A routine police patrol in La Brea unearthed a million-dollar diesel racket at Station Beach, where the suspects were caught red-handed, loading filled containers of the fuel onto a pirogue on Thursday night.
Police said one of the suspects is believed to be a 28-year-old Point Fortin man who was arrested last year for his involvement in illegal diesel bunkering in Claxton Bay. The man had appeared at the San Fernando Magistrates Court but was released on bail.
Yesterday, Ministry of Energy and Energy Affairs officials were at the La Brea police post examining a white Kia van and maroon Nissan Almera loaded with 44 five-gallon containers of the gas. They also seized a 28-foot pirogue, registered as TFS 2196 TOP Sweet 2.
Under instructions from Sgt Raymond Johnson, PCs Andrews and Plaza were patrolling the seafront Thursday when they saw four men loading the containers onto the pirogue. The police tried to surprise the men, but they ran off into the bush. Police seized the boat’s Yamaha engine so no one could use it.
Ministry officials believe the men were putting their second load of diesel onto the pirogue for transport to a ship lying offshore when the police discovered them. They said the Coast Guard was not notified until yesterday and an offshore search was launched for any vessels that were illegally bunkering fuel.
Last September, Minister of Energy and Energy Affairs Kevin Ramnarine said the Government would be waging a war on illegal diesel bunkering after numerous reports of the offence. However, ministry officials yesterday admitted it was a tough task, as there were numerous undesignated ports around the country.
Last October, a 27-year-old man and his 18-year-old accomplice were detained for attempting to smuggle diesel out of the country via Claxton Bay. The men were caught pumping the fuel from a 40-foot container onto a vessel docked in nearby waters and concealed by mangroves.

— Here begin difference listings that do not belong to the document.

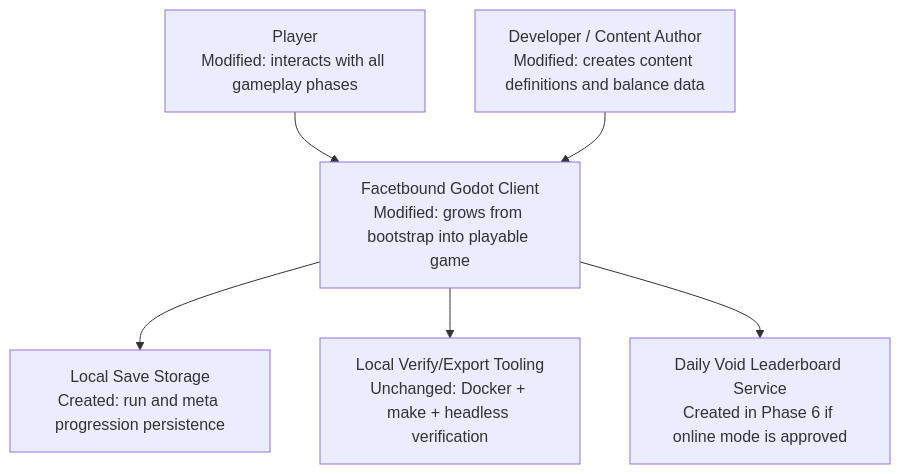
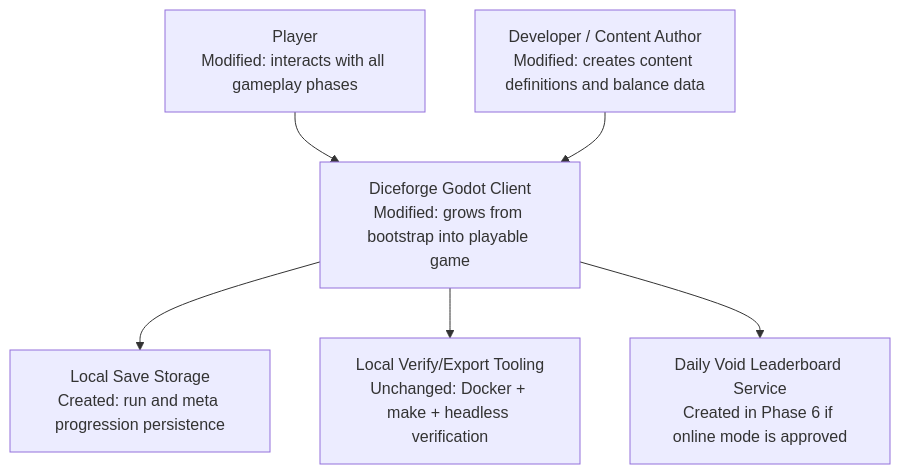
One commit to cozmulici-rgb/Diceforge changed the first of 3 diagrams in docs/archive/design/game-development-phases/architecture.md. Above: the diagram before and after it, drawn with Mermaid. The commit also changed 46 other files, not shown here.

First line of the commit message:
chore: rename project Facetbound → Diceforge

````diff
--- a/docs/archive/design/game-development-phases/architecture.md
+++ b/docs/archive/design/game-development-phases/architecture.md
@@ -9,8 +9,8 @@
 ```mermaid
 graph TD
-    Player["Player<br/>Modified: interacts with all gameplay phases"] --> Game["Facetbound Godot Client<br/>Modified: grows from bootstrap into playable game"]
+    Player["Player<br/>Modified: interacts with all gameplay phases"] --> Game["Diceforge Godot Client<br/>Modified: grows from bootstrap into playable game"]
     Designer["Developer / Content Author<br/>Modified: creates content definitions and balance data"] --> Game
     Game --> LocalSave["Local Save Storage<br/>Created: run and meta progression persistence"]
     Game --> BuildFlow["Local Verify/Export Tooling<br/>Unchanged: Docker + make + headless verification"]
     Game --> Leaderboard["Daily Void Leaderboard Service<br/>Created in Phase 6 if online mode is approved"]
 ```
````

A week earlier, Toco police found a truck with two 1,000-gallon tanks of diesel which were hidden in a large pile of rubble. A large rubber hose was connected to the truck, which led to several large tanks of diesel which were buried on the beach.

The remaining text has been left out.